Exhausted from their march from the north, the Anglo-Saxon forces fought bravely but were gradually worn down by the charges of the Norman knights.
The battle lasted almost the entire day, but after the death of Harold Godwinson on the battlefield, the Anglo-Saxon forces fled.
William then began his advance to London, where he was crowned king of England at Christmastime.
After his conquest, William treated all of England as a royal possession.
Based on the Domesday Book, which William com-missioned in 1086 by sending out royal officials to ascertain who owned or held land in tenancy, modern historians have estimated that the Norman royal family took possession of about one-fifth of the land in England as the royal demesne.
In 1086, however, by the Oath of Salisbury Plain, William required all sub vassals to swear loyalty to him as their king and liege lord.
Henceforth, all sub vassals owed their primary loyalty to the king rather than to their immediate lords.
Thus, the Norman conquest of England had brought a dramatic change.
In Anglo-Saxon England, the king had only limited lands while great families controlled large stretches of territory and acted rather independently of the king.
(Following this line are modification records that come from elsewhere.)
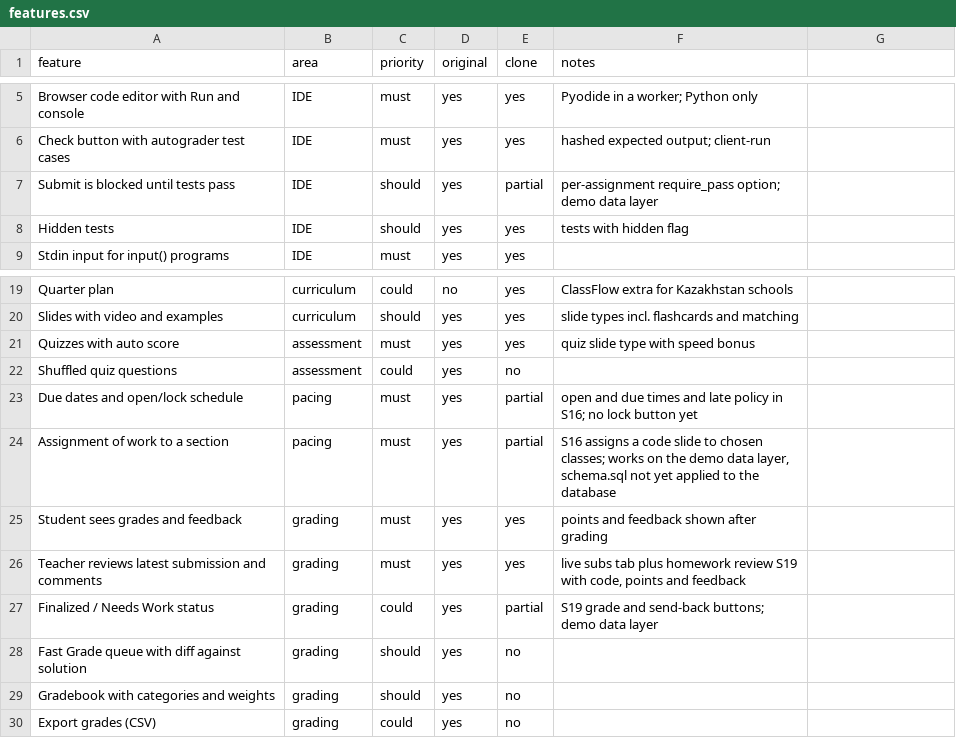
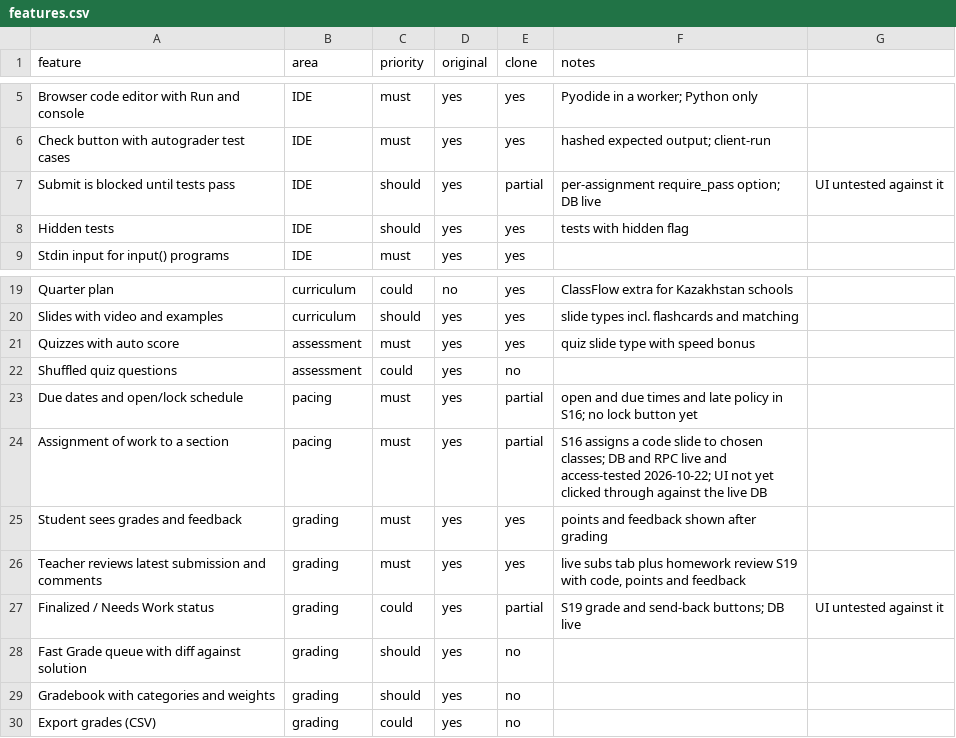
Before and after one commit to bberikulu-itbil/classflow, a CSV file: replica/features.csv, drawn as a sheet; only a part is shown, gaps mark what is left out.

```diff
--- a/replica/features.csv
+++ b/replica/features.csv
@@ -6,3 +6,3 @@ Browser code editor with Run and console,IDE,must,yes,yes,Pyodide in a worker; P
 Check button with autograder test cases,IDE,must,yes,yes,hashed expected output; client-run
-Submit is blocked until tests pass,IDE,should,yes,partial,per-assignment require_pass option; demo data layer
+Submit is blocked until tests pass,IDE,should,yes,partial,per-assignment require_pass option; DB live, UI untested against it
 Hidden tests,IDE,should,yes,yes,tests with hidden flag
@@ -23,6 +23,6 @@ Shuffled quiz questions,assessment,could,yes,no,
 Due dates and open/lock schedule,pacing,must,yes,partial,open and due times and late policy in S16; no lock button yet
-Assignment of work to a section,pacing,must,yes,partial,"S16 assigns a code slide to chosen classes; works on the demo data layer, schema.sql not yet applied to the database"
+Assignment of work to a section,pacing,must,yes,partial,"S16 assigns a code slide to chosen classes; DB and RPC live and access-tested 2026-10-22; UI not yet clicked through against the live DB"
 Student sees grades and feedback,grading,must,yes,yes,points and feedback shown after grading
 Teacher reviews latest submission and comments,grading,must,yes,yes,"live subs tab plus homework review S19 with code, points and feedback"
-Finalized / Needs Work status,grading,could,yes,partial,S19 grade and send-back buttons; demo data layer
+Finalized / Needs Work status,grading,could,yes,partial,S19 grade and send-back buttons; DB live, UI untested against it
 Fast Grade queue with diff against solution,grading,should,yes,no,
```
Also changed, not shown: 8 other files.
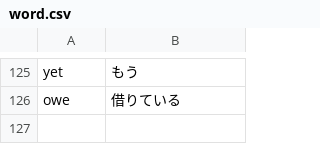
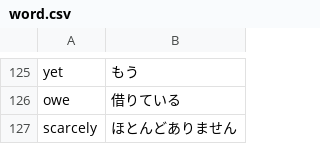
Before and after one commit to miyazawayamato/my-english-learning, a CSV file: sitewords/word.csv, drawn as a sheet; only a part is shown, gaps mark what is left out.

Commit message:
1/18

```diff
--- a/sitewords/word.csv
+++ b/sitewords/word.csv
@@ -126 +126,2 @@ yet,もう
 owe,借りている
+scarcely,ほとんどありません
```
In contrast, the Normans established a hierarchy of nobles holding land as fiefs from the king.
Gradually, a process of fusion between the victorious Normans and the defeated Anglo-Saxons created a new England.
Although the Norman ruling class spoke French, Anglo-Saxon and French gradually merged into a new English language as the Norman-French intermarried with the Anglo-Saxon nobility.
William maintained the Anglo-Saxon administrative system in which countries were divided into hundreds.
William retained the office but replaced the Anglo-Saxon sheriffs with Normans.
William also more fully developed the system of taxation and royal courts begun by the Anglo-Saxon and Danish kings of the tenth and eleventh centuries.
The Norman conquest of England had repercussions in France as well.
Because the new king of England was still the duke of Normandy, he was both a king and at the same time a vassal to a king, but a vassal who was now far more powerful than his lord.
This connection with France kept England heavily involved in Continental affairs throughout the High Middle Ages
High officials of the church, such as bishops and abbots, came to hold their offices as fiefs from nobles.
As vassals, they were obliged to carry out the usual duties, including military service.
Of course, lords assumed the right to choose their vassals, even when those vassals included bishops and abbots.
Because lords often selected their vassals from other noble families for political reasons, these bishops and abbots were often worldly figures who cared little about their spiritual responsibilities.
The immediate cause of the so-called Investiture Controversy was a disputed election to the bishopric of Milan in northern Italy, an important position because the bishop was also the ruler of the city.
Control of the bishopric was crucial if the king wished to reestablish German power in northern Italy.
Since Milan was considered second only to Rome in importance as a bishopric, papal interest in the office was also keen.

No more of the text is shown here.